x Abu Dhabi, UAETuesday 23 January 2018

Money&Me: Traditional values hold sway

Dan Dowding, the CEO of IFAsKillik & Co in Dubai, is a passionate cyclist and charity fund-raiser training to compete in the London to Paris bike race this month.

Dan Dowding says careful planning for the future can help you to achieve your goals and aspirations. Amy Leang / The National
Dan Dowding says careful planning for the future can help you to achieve your goals and aspirations. Amy Leang / The National

Dan Dowding, the chief executive of IFAs Killik & Co in Dubai, moved to the UAE nearly three years ago with his family. Originally from the UK, he is a passionate cyclist and charity fund-raiser who trains up to 200 kilometres a week. Mr Dowding is competing in the London to Paris bike race for "Team Killik" this month and hopes to raise Dh56,000 for War Child.

Describe your financial journey so far.

My financial journey has very much been influenced by my dad and maternal grandfather. Dad worked in the oil and gas industry, was very hard working and as his career progressed, it became easier for the family in terms of finances. I was taught from an early age to work hard and save money. These values definitely rubbed off on me. My grandfather left school at 13 in 1929 without any qualifications and began work as a farm labourer. Working almost every day of his life into his mid-70s, he built both an arable and livestock farming business with an impressive annual turnover. Through his experience of trading real commodities at market, he developed an interest in stock markets and he passed on his interest and some of his knowledge to me. It is mainly due to my grandfather that I followed the career I have. I developed an interest in the stock market from an early age when he bought me a few hundred pounds of shares in some of the early privatisation issues and I have been buying shares ever since.

Are you a spender or a saver?

I'm more of a saver, which is not to say I never spend money - I do, but it tends to be on shares. While markets have been volatile for a number of years, we will get through this phase of global economic uncertainty. When we do, shares will look great value. Investing goes hand in hand with my job, part of which involves following companies and industries. This is what I enjoy.

What do you enjoy spending money on?

I am a mad cycling enthusiast. I have more bicycles than my wife tells me we have room for, two of which are Italian marques, hand built for me in Italy. I should not really tell you how much they cost, or my wife will be filing for divorce. I take part in classic amateur cycling events, such as Paris Roubaix, Ronde Van Vlaanderen and L'Étape du Tour. I try to fit in several triathlons each year - which means spending money on travel and entry fees.

What's your philosophy regarding money?

Money is a facilitator. We should not pursue the accumulation of money for that end itself. If looked after and managed properly, it allows you to do the things that you want to do and provides you with some degree of security and freedom.
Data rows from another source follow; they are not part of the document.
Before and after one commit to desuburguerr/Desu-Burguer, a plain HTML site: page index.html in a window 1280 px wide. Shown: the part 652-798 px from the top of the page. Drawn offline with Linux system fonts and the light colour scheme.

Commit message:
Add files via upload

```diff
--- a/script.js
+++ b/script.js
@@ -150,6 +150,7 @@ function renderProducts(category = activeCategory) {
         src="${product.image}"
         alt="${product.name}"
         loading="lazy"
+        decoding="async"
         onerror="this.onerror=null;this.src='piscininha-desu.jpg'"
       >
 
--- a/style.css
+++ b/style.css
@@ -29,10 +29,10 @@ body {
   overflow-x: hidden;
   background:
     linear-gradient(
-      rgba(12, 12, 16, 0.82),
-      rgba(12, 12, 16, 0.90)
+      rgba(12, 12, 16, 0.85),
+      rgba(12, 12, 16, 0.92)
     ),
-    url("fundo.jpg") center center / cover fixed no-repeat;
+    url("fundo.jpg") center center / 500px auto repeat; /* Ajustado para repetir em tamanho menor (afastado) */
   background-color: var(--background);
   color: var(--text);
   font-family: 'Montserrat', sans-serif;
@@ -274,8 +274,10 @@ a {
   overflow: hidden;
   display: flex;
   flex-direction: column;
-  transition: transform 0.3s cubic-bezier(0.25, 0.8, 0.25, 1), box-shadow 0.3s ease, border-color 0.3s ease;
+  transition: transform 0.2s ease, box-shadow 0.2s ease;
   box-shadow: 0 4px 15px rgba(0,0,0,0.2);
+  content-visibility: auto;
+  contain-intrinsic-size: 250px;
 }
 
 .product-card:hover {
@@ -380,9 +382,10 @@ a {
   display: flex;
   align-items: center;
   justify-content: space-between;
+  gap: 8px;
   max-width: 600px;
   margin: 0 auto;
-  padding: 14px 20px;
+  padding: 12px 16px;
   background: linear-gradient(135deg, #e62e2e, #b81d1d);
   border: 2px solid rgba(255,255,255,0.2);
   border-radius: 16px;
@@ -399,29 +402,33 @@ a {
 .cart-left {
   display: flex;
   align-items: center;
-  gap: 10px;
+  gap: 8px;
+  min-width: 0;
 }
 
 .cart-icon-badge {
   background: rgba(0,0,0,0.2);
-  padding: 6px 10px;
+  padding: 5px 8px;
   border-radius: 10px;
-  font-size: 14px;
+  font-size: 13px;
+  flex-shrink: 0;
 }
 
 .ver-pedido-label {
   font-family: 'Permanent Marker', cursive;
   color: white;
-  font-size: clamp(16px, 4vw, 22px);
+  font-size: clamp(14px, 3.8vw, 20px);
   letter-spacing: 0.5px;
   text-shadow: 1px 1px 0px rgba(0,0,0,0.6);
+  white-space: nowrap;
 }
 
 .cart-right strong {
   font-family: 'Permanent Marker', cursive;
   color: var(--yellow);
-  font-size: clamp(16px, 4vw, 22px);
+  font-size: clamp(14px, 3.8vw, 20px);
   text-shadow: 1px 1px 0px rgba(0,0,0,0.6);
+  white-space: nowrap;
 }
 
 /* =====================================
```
There will always be people with more than you and there will be people with a lot less. If you can use any surplus to help those with less, it can be extremely rewarding.
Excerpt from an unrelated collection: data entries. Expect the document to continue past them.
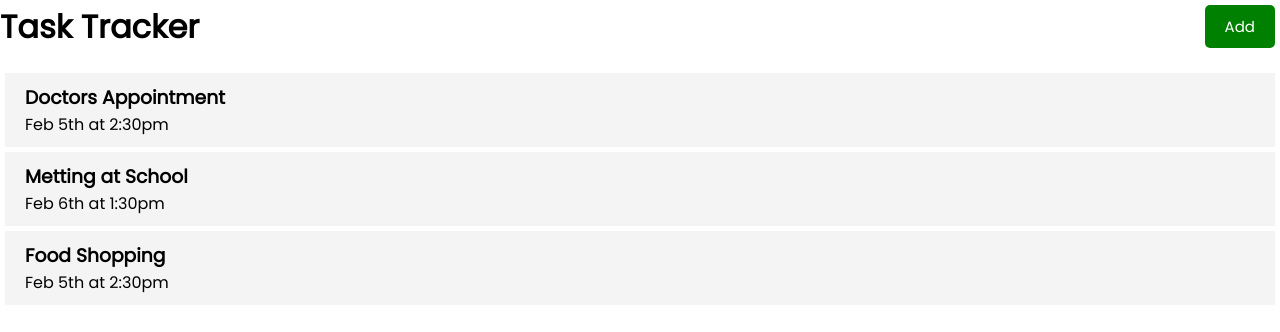
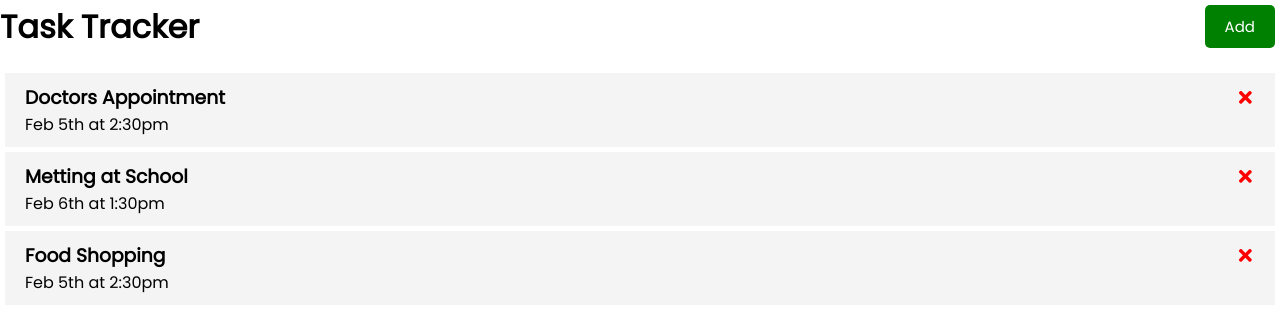
Before and after one commit to tenthin/reactjs, a React (Create React App) app: page / in a window 1280 px wide. Shown: the top 332 px of the page. Built offline with nearby package versions, Linux system fonts and the light colour scheme.

Commit message:
to delete the task

```diff
--- a/package.json
+++ b/package.json
@@ -8,6 +8,7 @@
     "@testing-library/user-event": "^13.5.0",
     "react": "^17.0.2",
     "react-dom": "^17.0.2",
+    "react-icons": "^4.3.1",
     "react-scripts": "5.0.0",
     "web-vitals": "^2.1.2"
   },
--- a/src/App.js
+++ b/src/App.js
@@ -24,11 +24,21 @@ const App = () => {
     }
 ])
 
+// Delete Task
+const deleteTask = (id) => {
+  setTasks(tasks.filter((task) => task.id !==id))
+}
+
+
 
   return (
     <div className='Container'>
       <Header />
-      <Tasks tasks={tasks} />
+      {tasks.length > 0 ? (
+      <Tasks tasks={tasks} onDelete=
+      {deleteTask}/>)
+      :( 'No Tasks To Show'
+      )}
     </div>
   )
 }
--- a/src/components/Task.js
+++ b/src/components/Task.js
@@ -1,7 +1,13 @@
-const Task = ({ task }) => {
+import { FaTimes } from 'react-icons/fa'
+
+
+const Task = ({ task , onDelete}) => {
     return (
         <div className='task'>
-            <h3>{task.text}</h3>
+            <h3>{task.text} <FaTimes style={{color:'red',
+            cursor: 'pointer' }}
+            onClick={() => onDelete(task.id)} />
+            </h3>
             <p>{task.day}</p>
         </div>
     )
--- a/src/components/Tasks.js
+++ b/src/components/Tasks.js
@@ -1,10 +1,11 @@
 import Task from './Task'
 
-const Tasks = ({tasks}) => {
+const Tasks = ({tasks,onDelete}) => {
       return (
         <>
          {tasks.map((task) => (
-         <Task key={task.id} task={task}/>
+         <Task key={task.id} task={task}
+         onDelete={onDelete} />
          ))}
         </>
     )
```
Also changed, not shown: 1 other file (tests, documents, lock files or other folders).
Do you do a lot of charity work?

Like many people, my working hours are long and while I do try to dedicate some time each year to charity work, I would like to do more. I support a number of charities on a regular basis - Oxfam, Medecins Sans Frontieres, Centrepoint and Great Ormond Street Hospital. We also support a family in Colombo, Sri Lanka, and provide for the education of two "adopted" children in a township just outside of Stellenbosch in South Africa. Each year, I try to participate in a larger fund-raising event, like London to Paris.

What has been your biggest financial challenge?
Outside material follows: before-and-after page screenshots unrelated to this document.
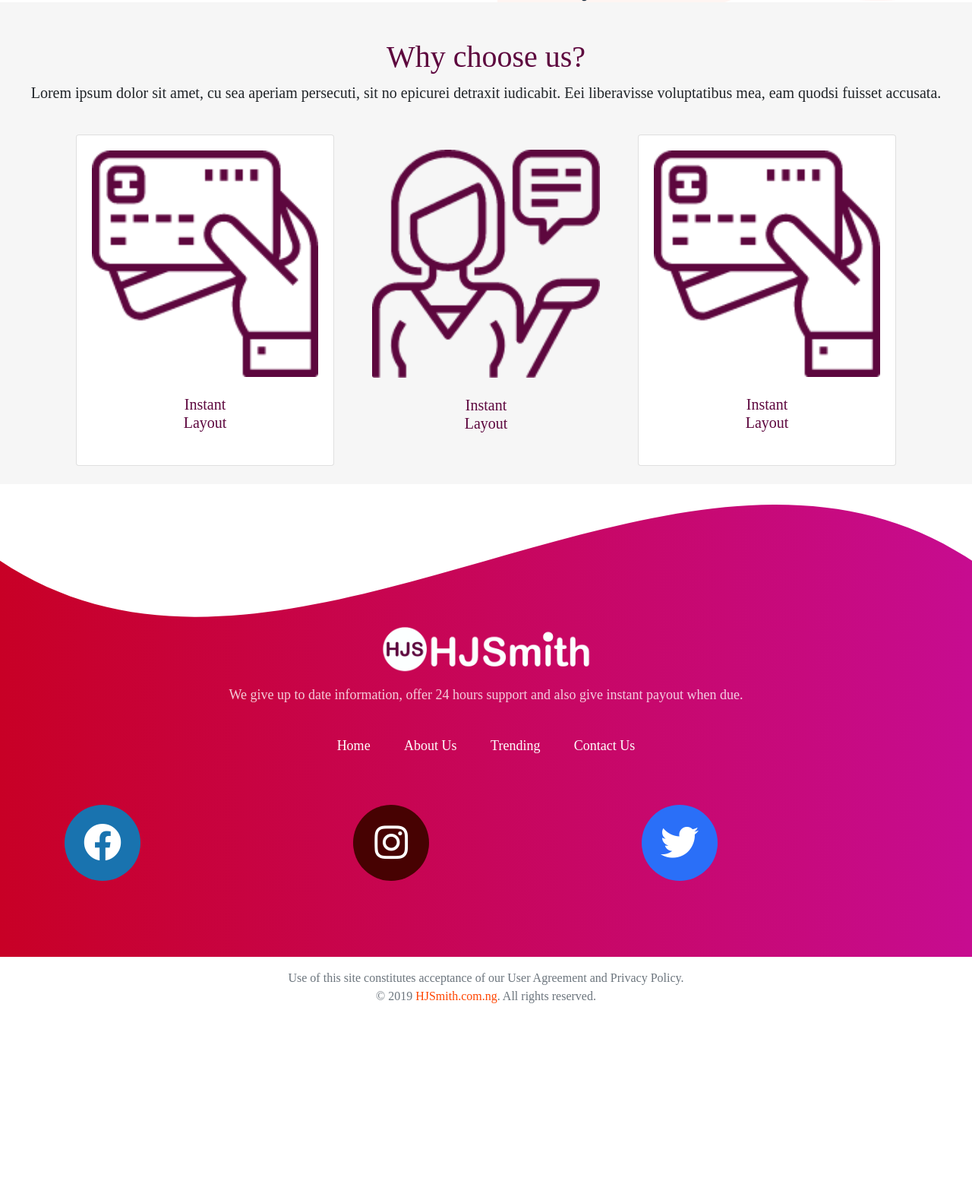
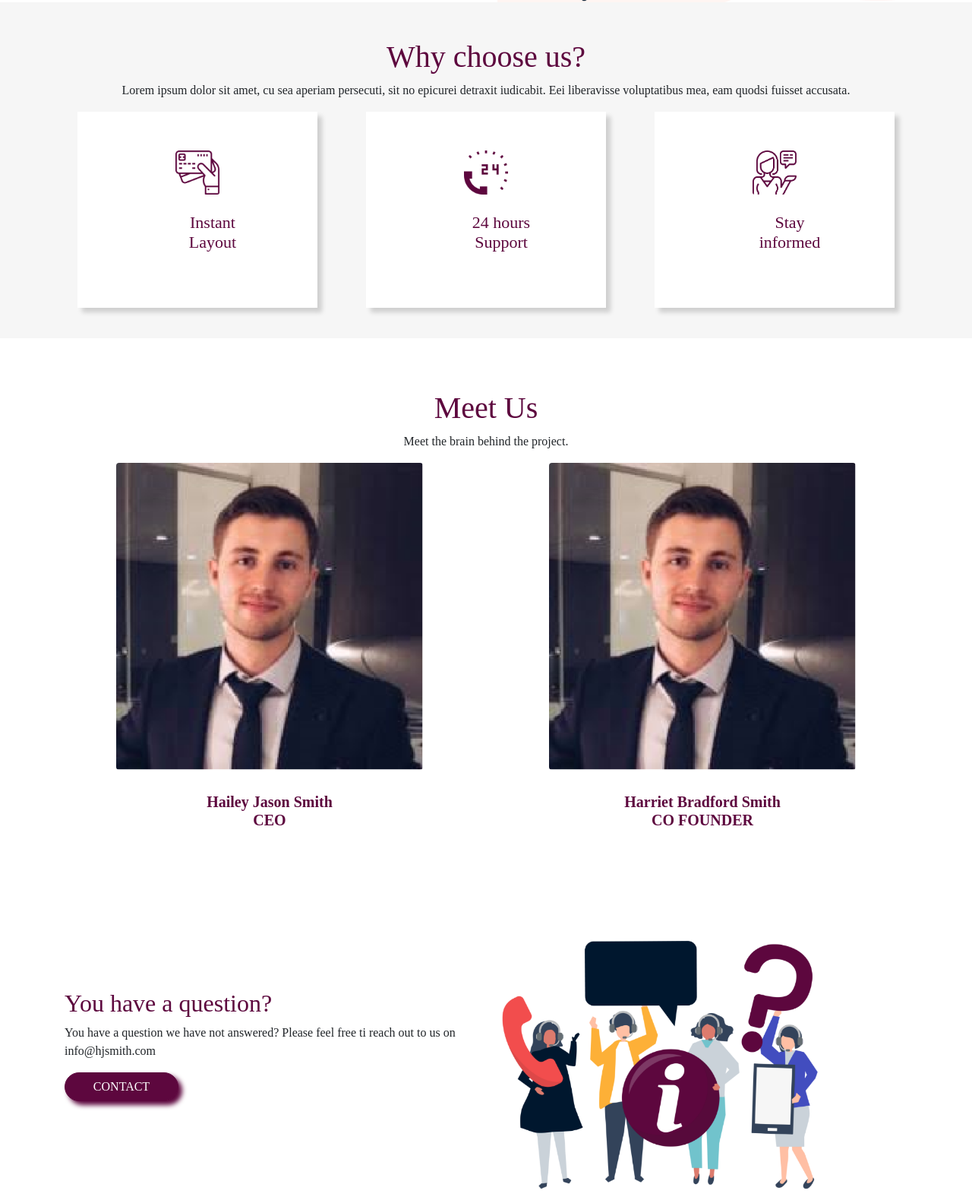
Before and after one commit to dhaveed/pier, a plain HTML site: page about.html in a window 1280 px wide. Shown: the part 917-2492 px from the top of the page at 76% size. Before the commit the page ends 2272 px from the top, so only its background shows below. Drawn offline with Linux system fonts and the light colour scheme.

Commit message:
About 90% complete

```diff
--- a/about.html
+++ b/about.html
@@ -13,6 +13,7 @@
     <!-- Bootstrap core CSS -->
     <link href="./assets/css/bootstrap.min.css" rel="stylesheet">
     <link href="./assets/css/custom/global.css" rel="stylesheet">
+    <link href="./assets/css/custom/style.css" rel="stylesheet">
     <link href="./assets/css/all.css" rel="stylesheet">
 
 </head>
@@ -25,8 +26,7 @@
             <a class="navbar-brand" href="#">
                 <img src="./assets/images/logo.png" style="width: 50%;" alt="">
             </a>
-            <button class="navbar-toggler" type="button" data-toggle="collapse" data-target="#navbarResponsive"
-                aria-controls="navbarResponsive" aria-expanded="false" aria-label="Toggle navigation">
+            <button class="navbar-toggler" type="button" data-toggle="collapse" data-target="#navbarResponsive" aria-controls="navbarResponsive" aria-expanded="false" aria-label="Toggle navigation">
                 <span class="navbar-toggler-icon"></span>
             </button>
             <div class="collapse navbar-collapse" id="navbarResponsive">
@@ -48,8 +48,7 @@
                     </li>
                     <li class="nav-item">
                         <a class="nav-link" href="#">
-                            <i class="fas fa-user"></i>
-                            User
+                            <i class="fas fa-user"></i> User
                         </a>
                     </li>
                 </ul>
@@ -77,11 +76,7 @@
             <div class="row">
                 <div class="col-lg-6 ">
                     <h3 class="content-subtitle stl"> About Us</h3>
-                    <p>Lorem ipsum dolor sit amet, cu sea aperiam persecuti,
-                        sit no epicurei detraxit iudicabit. Munere dicunt sea cu.
-                        Mel delenit assentior cu. An sea eirmod consulatu incorrupte,
-                        ei liberavisse voluptatibus mea, eam quodsi fuisset accusata
-                        an. Has aeterno antiopam no, et his fugit voluptatum voluptatibus.</p>
+                    <p>Lorem ipsum dolor sit amet, cu sea aperiam persecuti, sit no epicurei detraxit iudicabit. Munere dicunt sea cu. Mel delenit assentior cu. An sea eirmod consulatu incorrupte, ei liberavisse voluptatibus mea, eam quodsi fuisset accusata an. Has aeterno antiopam no, et his fugit voluptatum voluptatibus.</p>
                     <p> <img src="assets/images/check.png" srcset="assets/images/check@2x.png 2x, assets/images/check@3x.png 3x" class="check"> Lorem ipsum dolor sit amet, cu sea aperiam persecute.</p>
                     <p> <img src="assets/images/check.png" srcset="assets/images/check@2x.png 2x, assets/images/check@3x.png 3x" class="check"> Lorem ipsum dolor sit amet, cu sea aperiam persecute.</p>
                     <p> <img src="assets/images/check.png" srcset="assets/images/check@2x.png 2x, assets/images/check@3x.png 3x" class="check"> Lorem ipsum dolor sit amet, cu sea aperiam persecute.</p>
@@ -94,41 +89,93 @@
             </div>
         </div>
 
-            <div class="row" style="background-color: #f6f6f6;">
+        <section class="second-section">
+            <div class="container">
+                <div class="row">
                     <div class="col-lg-12 text-center">
                         <h1 class="mt-5 content-title" style="color: #5d073e;">Why choose us?</h1>
-                    <p class="lead content-subtitle subt">Lorem ipsum dolor sit amet, cu sea aperiam persecuti, sit no epicurei detraxit iudicabit.
-                        Eei liberavisse voluptatibus mea, eam quodsi fuisset accusata.</p>
-                </div>
-                <div class="container d-flex justify-container-center w-100 m-auto py-4">
-                        <div class="col-md-4">
-                            <div class="card gg">
+                        <p class="mtt-3 subitle">Lorem ipsum dolor sit amet, cu sea aperiam persecuti, sit no epicurei detraxit iudicabit. Eei liberavisse voluptatibus mea, eam quodsi fuisset accusata.</p>
+
+                        <div class="row">
+                            <!-- ***** card 1 ***** -->
+                            <div class="col-lg-4 col-md-6 col-sm-6 col-12">
+                                <div class="card-gg">
                                     <div class="card-body">
                                         <img src="assets/images/surface1.png" alt="" class="text-center card-img slot-img">
-                                        <h5 data-v-ecf0b066="" class="my-4 text-center" style="color: rgb(93, 7, 62);">Instant <br data-v-ecf0b066="">Layout</h5>
+                                        <h5 class="my-4" style="color: rgb(93, 7, 62);">Instant <br> Layout</h5>
+                                    </div>
+
+                                </div>
+                            </div>
+                            <!-- ***** card 1 End ***** -->
+
+                            <!-- ***** card 2 ***** -->
+                            <div class="col-lg-4 col-md-6 col-sm-6 col-12">
+                                <div class="card-gg">
+                                    <div class="card-body">
+                                        <img src="assets/images/phone-call.png" alt="" class="text-center card-img slot-img">
+                                        <h5 class="my-4" style="color: rgb(93, 7, 62);">24 hours<br> Support</h5>
                                     </div>
                                 </div>
                             </div>
-                <div class="col-md-4">
+                            <!-- ***** card 2 End ***** -->
+
+                            <!-- ***** card 3 ***** -->
+                            <div class="col-lg-4 col-md-6 col-sm-6 col-12">
                                 <div class="card-gg">
                                     <div class="card-body">
                                         <img src="assets/images/support.png" alt="" class="text-center card-img slot-img">
-                            <h5 class="my-4 text-center" style="color: rgb(93, 7, 62);">Instant <br data-v-ecf0b066="">Layout</h5>
+                                        <h5 class="my-4" style="color: rgb(93, 7, 62);">Stay <br> informed</h5>
                                     </div>
                                 </div>
                             </div>
-                <div class="col-md-4">
-                        <div class="card gg">
-                            <div class="card-body">
-                                <img src="assets/images/surface1.png" alt="" class="text-center card-img slot-img">
-                                    <h5 data-v-ecf0b066="" class="my-4 text-center" style="color: rgb(93, 7, 62);">Instant <br data-v-ecf0b066="">Layout</h5>
+                            <!-- ***** card 3 ***** -->
                         </div>
                     </div>
                 </div>
             </div>
+        </section>
 
+        <section class="third-section">
+            <div class="container">
+                <div class="row">
+                    <div class="col-12 text-center">
+                        <h1 class="mt-5 content-title" style="color: #5d073e;">Meet Us</h1>
+                        <p class="mtt-3 subitle">Meet the brain behind the project.</p>
+                    </div>
+                    <div class="col-lg-6 col-md-12 col-sm-12 align-self-center">
+                        <img clas="team-img" src="assets/images/HJS1.png" width="404" height="304" class="rounded img-fluid d-block mx-auto" alt="App">
+                        <h3 class="team-names text-center"><strong>Hailey Jason Smith</strong><br>CEO</h3>
+                    </div>
 
-            <div>
+                    <div class="col-lg-6 col-md-12 col-sm-12 align-self-center">
+                        <img src="assets/images/HJS1.png" width="404" height="304" class="rounded img-fluid d-block mx-auto" alt="App">
+                        <h3 class="team-names text-center"><strong>Harriet Bradford Smith</strong><br>CO FOUNDER</h3>
+                    </div>
+                </div>
+            </div>
+        </section>
+
+        <section class="fouth-section">
+            <div class="container">
+                <div class="row">
+                    <div class="col-lg-6 col-md-12 col-sm-12 align-self-center">
+                        <div class="left-heading">
+                            <h2 class="content-subtitle" style="color: #5d073e;">You have a question?</h2>
+                        </div>
+                        <div class="content-subtitle stl">
+                            <p>You have a question we have not answered? Please feel free ti reach out to us on info@hjsmith.com</p>
+                        </div>
+                        <button type="submit" class="btn btn-primary btn-hj pull-left">Contact</button>
+                    </div>
+
+                    <div class="col-lg-5 col-md-12 col-sm-12 align-self-center fouth-img">
+                        <img src="assets/images/hjsmith-08.png" class="rounded img-fluid d-block mx-auto" alt="App">
+                    </div>
+                </div>
+            </div>
+        </section>
+
     </main>
 
     <svg width="100%" height="100%" style="height: 20px;">
@@ -152,8 +199,7 @@
                     <div class="hj-cta-box text-center">
                         <h2 class="text-hide"><img src="./assets/images/logo@2x.png" style="width: 25%;" alt=""></h2>
                         <p class="mt-3 subtitle">
-                                We give up to date information, offer 24 hours support and also
-                                give instant payout when due.
+                            We give up to date information, offer 24 hours support and also give instant payout when due.
                         </p>
                     </div>
                 </div>
--- /dev/null
+++ b/assets/css/custom/style.css
@@ -0,0 +1,56 @@
+.card-gg{
+  width: 316px;
+  height: 258px;
+  box-shadow: 6px 6px 6px 0 rgba(0, 0, 0, 0.16);
+  border: solid 0.2px #ffffff;
+  background-color: #ffffff;
+  margin: auto;
+  margin-bottom: 10px!important;
+}
+.card-body, .my-4{
+    width:98px;
+    height:98px;
+    margin: auto;
+    margin-top: 30px;
+}
+
+.my-4{
+    font-family: Montserrat;
+    font-size: 22px;
+    font-weight: 200;
+    line-height: 1.19;
+    letter-spacing: normal;
+    text-align: center;
+    margin: 0%;
+}
+
+.second-section{
+  background-color: #f6f6f6;
+  padding-bottom: 30px;
+
+}
+.third-section{
+  margin: auto;
+  margin-top: 20px;
+}
+.team-names{
+  padding: 30px;
+  font-family: Montserrat;
+  font-size: 20px;
+  font-weight: 600;
+  font-style: normal;
+  font-stretch: normal;
+  letter-spacing: normal;
+  text-align: center;
+  color: #5d073e;
+}
+.team-img{
+  width:50px;
+  height:50px;
+}
+.fouth-section{
+  margin-top: 50px;
+}
+.fouth-img{
+  margin-top: 50px;
+}
```
Also changed, not shown: assets/Images/HJS1.png (added), assets/Images/hjsmith-08.png (added), assets/Images/hjsmith-08@2x.png (added), assets/Images/hjsmith-08@3x.png (added), 2 other files. Lines whose indentation alone changed are shown as unchanged.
I think we are all living through one of the biggest financial challenges that we are likely to live though. The fall out from sub prime, credit-default swaps, the global slowdown and the resultant sovereign-debt crisis in Europe has created a sea of uncertainty. It is hard to position for this.

What has been your most valuable financial lesson?

My most valuable financial lesson is one that I pass on to our clients and that is not to put all your eggs in one basket. Create a balanced portfolio and don't invest until you are sure it's the right thing for you.

Do you believe in planning for the future?

It is important. Many of us have life goals and aspirations. Through careful planning, you are more likely to achieve them. If you have dependants, it is especially important to plan. Without wishing to be morbid, one does need to consider the impact on your dependants of you not being around. Certain protections can be put in place to provide for them if this were to happen. Now, surely, you are likely to sleep easier if this is the case.

For more information about Mr Dowding's London to Paris charity ride, go to www.justgiving.com/Killik-L2P